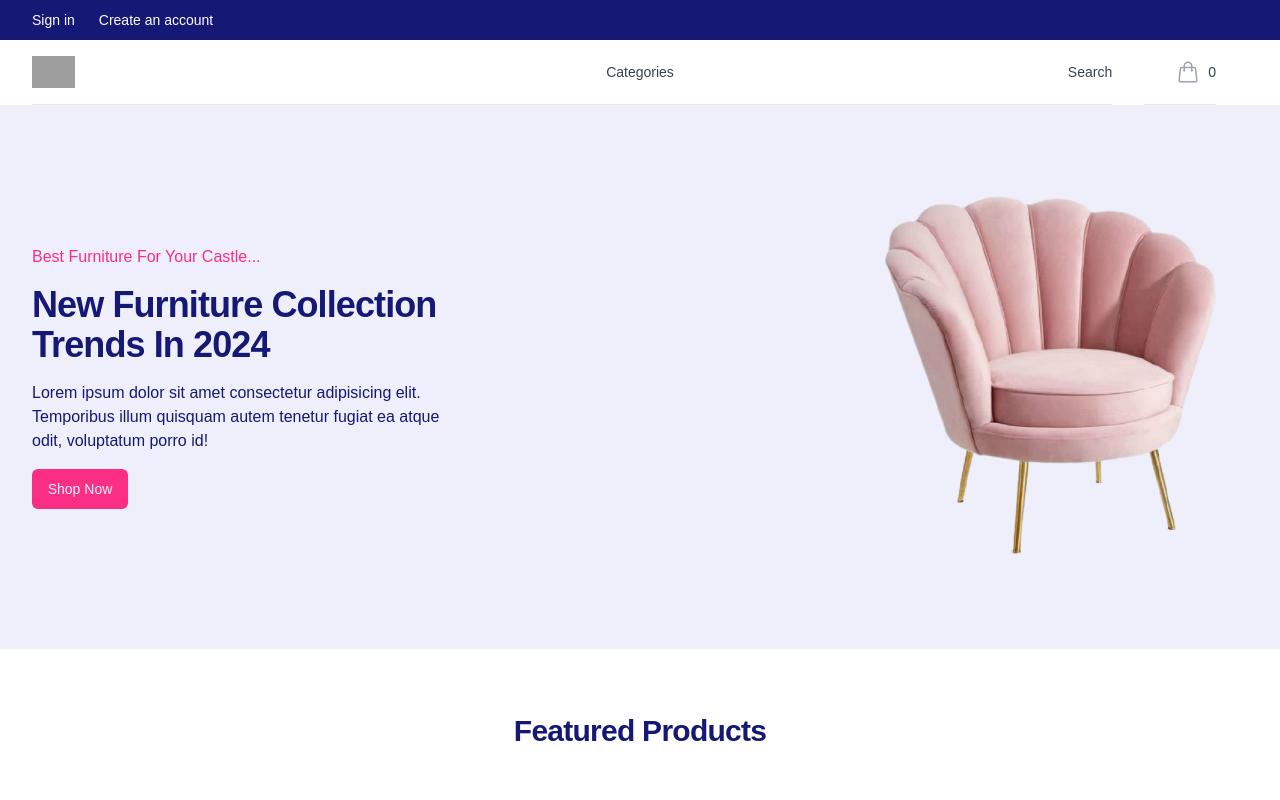
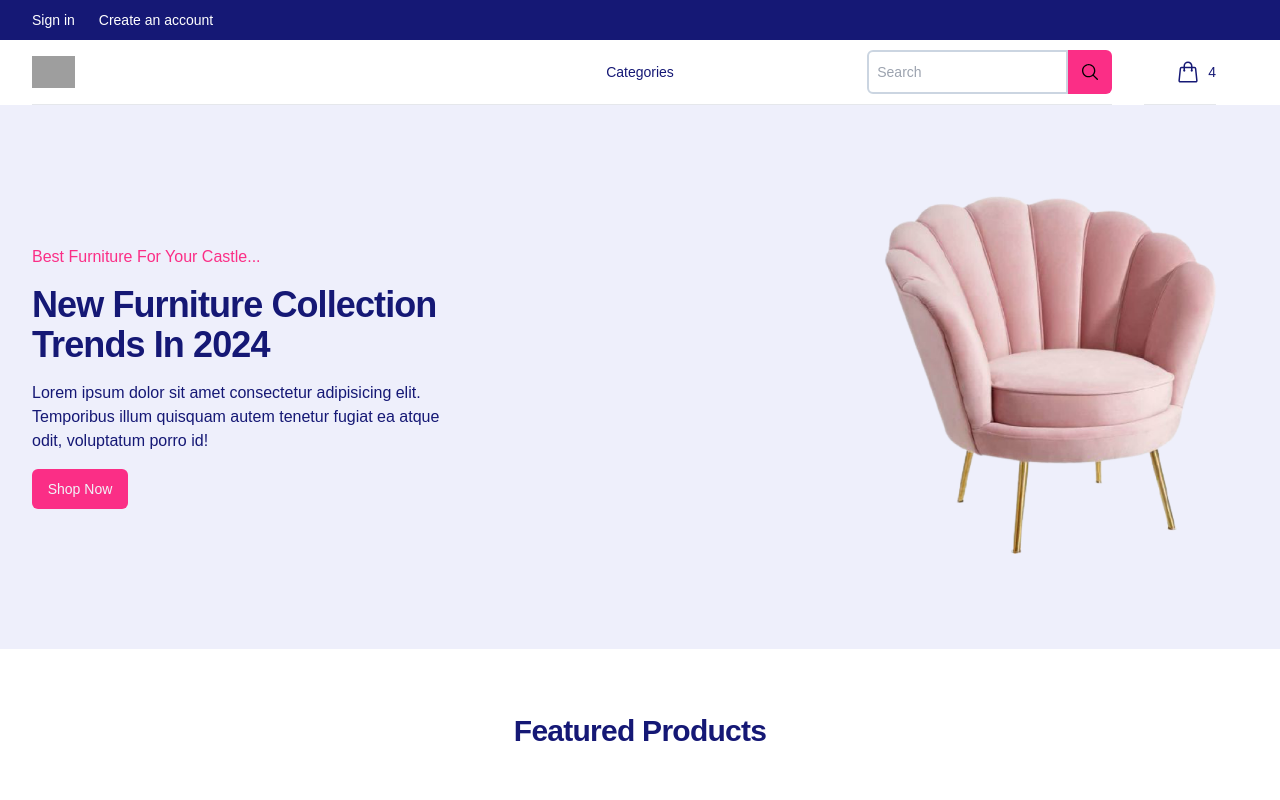
Before and after one commit to Hyperchain-Technolgy/furniture, a React (Vite) app: page / in a window 1280 px wide. Shown: the top 800 px of the page. Built offline with nearby package versions, Linux system fonts and the light colour scheme; grey boxes are pictures that could not be loaded; a web font is replaced by a local one.

Commit message:
solve minor bugs & define login & register page

```diff
--- a/src/App.jsx
+++ b/src/App.jsx
@@ -1,10 +1,14 @@
 import { Route, Routes } from "react-router-dom"
 import Home from "./Routes/Home"
+import Login from './Routes/Login'
+import Register from './Routes/Register'
 
 function App() {
   return (
     <Routes>
       <Route path="/" element={<Home />} />
+      <Route path="/login" element={<Login />} />
+      <Route path="/register" element={<Register />} />
     </Routes>
   )
 }
--- a/src/Components/Cart.jsx
+++ b/src/Components/Cart.jsx
@@ -35,10 +35,10 @@ const Cart = () => {
             <Popover className="ml-4 flow-root text-sm lg:relative lg:ml-8">
               <Popover.Button className="group -m-2 flex items-center p-2">
                 <ShoppingBagIcon
-                  className="h-6 w-6 flex-shrink-0 text-gray-400 group-hover:text-gray-500"
+                  className="h-6 w-6 flex-shrink-0 text-foreground group-hover:text-pink"
                   aria-hidden="true"
                 />
-                <span className="ml-2 text-sm font-medium text-gray-700 group-hover:text-gray-800">0</span>
+                <span className="ml-2 text-sm font-medium text-foreground group-hover:text-pink">{products.length}</span>
                 <span className="sr-only">items in cart, view bag</span>
               </Popover.Button>
               <Transition
@@ -74,7 +74,7 @@ const Cart = () => {
 
                     <button
                       type="submit"
-                      className="w-full rounded-md border border-transparent bg-pink px-4 py-2 text-sm font-medium text-white shadow-sm hover:bg-violet focus:outline-none focus:ring-2 focus:ring-violet focus:ring-offset-2 duration-300  "
+                      className="w-full rounded-md border border-transparent bg-pink px-4 py-2 text-sm font-medium text-white shadow-sm hover:bg-violet focus:outline-none focus:ring-2 focus:ring-violet focus:ring-offset-2 duration-300"
                     >
                       Checkout
                     </button>
--- a/src/Components/Navigation/MobileMenu.jsx
+++ b/src/Components/Navigation/MobileMenu.jsx
@@ -46,7 +46,7 @@ const MobileMenu = ({ open, setOpen, navigation, classNames }) => {
                   <Tab.List className="-mb-px flex space-x-8 px-4">
                     {navigation.categories.map((category) => (
                       <Tab
-                        key={category.title}
+                        key={category.name}
                         className={({ selected }) =>
                           classNames(
                             selected ? 'border-indigo-600 text-indigo-600' : 'border-transparent text-gray-900',
--- a/src/Components/Navigation/TopNavigation.jsx
+++ b/src/Components/Navigation/TopNavigation.jsx
@@ -6,21 +6,27 @@ import {
 } from '@heroicons/react/24/outline'
 import { Fragment } from 'react'
 import Cart from '../Cart'
+import SearchBar from '../SearchBar'
+import { Link } from 'react-router-dom'
 
 const TopNavigation = ({ navigation, setOpen, classNames }) => {
   return (
-    <header className="relative">
-      <nav aria-label="Top">
+    <div className="relative">
+      <div aria-label="Top">
         {/* Top navigation */}
         <div className="bg-foreground">
           <div className="mx-auto flex h-10 max-w-7xl items-center justify-between px-4 sm:px-6 lg:px-8">
             <div className="flex items-center space-x-6">
-              <a href="#" className="text-sm font-medium text-white hover:text-gray-100">
-                Sign in
-              </a>
-              <a href="#" className="text-sm font-medium text-white hover:text-gray-100">
-                Create an account
-              </a>
+              <Link to="/login">
+                <span className="text-sm font-medium text-white hover:text-gray-100">
+                  Sign in
+                </span>
+              </Link>
+              <Link to="register">
+                <span className="text-sm font-medium text-white hover:text-gray-100">
+                  Create an account
+                </span>
+              </Link>
             </div>
           </div>
         </div>
@@ -54,8 +60,8 @@ const TopNavigation = ({ navigation, setOpen, classNames }) => {
                                 <Popover.Button
                                   className={classNames(
                                     open
-                                      ? 'border-indigo-600 text-indigo-600'
-                                      : 'border-transparent text-gray-700 hover:text-gray-800',
+                                      ? 'border-pink text-pink'
+                                      : 'border-transparent text-foreground hover:text-foreground',
                                     'relative z-10 -mb-px flex items-center border-b-2 pt-px text-sm font-medium transition-colors duration-200 ease-out'
                                   )}
                                 >
@@ -72,7 +78,7 @@ const TopNavigation = ({ navigation, setOpen, classNames }) => {
                                 leaveFrom="opacity-100"
                                 leaveTo="opacity-0"
                               >
-                                <Popover.Panel className="absolute inset-x-0 top-full text-sm text-gray-500">
+                                <Popover.Panel className="absolute inset-x-0 top-full text-sm text-foreground">
                                   {/* Presentational element used to render the bottom shadow, if we put the shadow on the actual panel it pokes out the top, so we use this shorter element to hide the top of the shadow */}
                                   <div className="absolute inset-0 top-1/2 bg-white shadow" aria-hidden="true" />
 
@@ -80,7 +86,8 @@ const TopNavigation = ({ navigation, setOpen, classNames }) => {
                                     <div className="mx-auto max-w-7xl px-8">
                                       <div className="grid grid-cols-4 gap-x-8 gap-y-10 py-16">
                                         {category.featured.map((item) => (
-                                          <div key={item.name} className="group relative">
+
+                                          <div key={item.title} className="group relative">
                                             <div className="aspect-h-1 aspect-w-1 overflow-hidden rounded-md bg-gray-100 group-hover:opacity-75">
                                               <img
                                                 src={item.imageSrc}
@@ -133,6 +140,7 @@ const TopNavigation = ({ navigation, setOpen, classNames }) => {
                   </button>
 
                   {/* Search */}
+                  {/* <SearchBar /> */}
                   <a href="#" className="ml-2 p-2 text-gray-400 hover:text-gray-500">
                     <span className="sr-only">Search</span>
                     <MagnifyingGlassIcon className="h-6 w-6" aria-hidden="true" />
@@ -151,7 +159,8 @@ const TopNavigation = ({ navigation, setOpen, classNames }) => {
 
                 <div className="flex flex-1 items-center justify-end">
                   <a href="#" className="hidden text-sm font-medium text-gray-700 hover:text-gray-800 lg:block">
-                    Search
+                    {/* Search */}
+                    <SearchBar />
                   </a>
                   <Cart />
                 </div>
@@ -159,8 +168,8 @@ const TopNavigation = ({ navigation, setOpen, classNames }) => {
             </div>
           </div>
         </div>
-      </nav>
-    </header>
+      </div>
+    </div>
   )
 }
 
--- /dev/null
+++ b/src/Routes/Login.jsx
@@ -0,0 +1,7 @@
+function Login() {
+  return (
+    <></>
+  )
+}
+
+export default Login
--- /dev/null
+++ b/src/Routes/Register.jsx
@@ -0,0 +1,7 @@
+function Register() {
+  return (
+    <div>Register</div>
+  )
+}
+
+export default Register
```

________________________

PROMPT:
Find the word "border" in the listing and copy each line that contains it.

RESULT:
-                      className="w-full rounded-md border border-transparent bg-pink px-4 py-2 text-sm font-medium text-white shadow-sm hover:bg-violet focus:outline-none focus:ring-2 focus:ring-violet focus:ring-offset-2 duration-300  "
+                      className="w-full rounded-md border border-transparent bg-pink px-4 py-2 text-sm font-medium text-white shadow-sm hover:bg-violet focus:outline-none focus:ring-2 focus:ring-violet focus:ring-offset-2 duration-300"
                             selected ? 'border-indigo-600 text-indigo-600' : 'border-transparent text-gray-900',
-                                      ? 'border-indigo-600 text-indigo-600'
-                                      : 'border-transparent text-gray-700 hover:text-gray-800',
+                                      ? 'border-pink text-pink'
+                                      : 'border-transparent text-foreground hover:text-foreground',
                                     'relative z-10 -mb-px flex items-center border-b-2 pt-px text-sm font-medium transition-colors duration-200 ease-out'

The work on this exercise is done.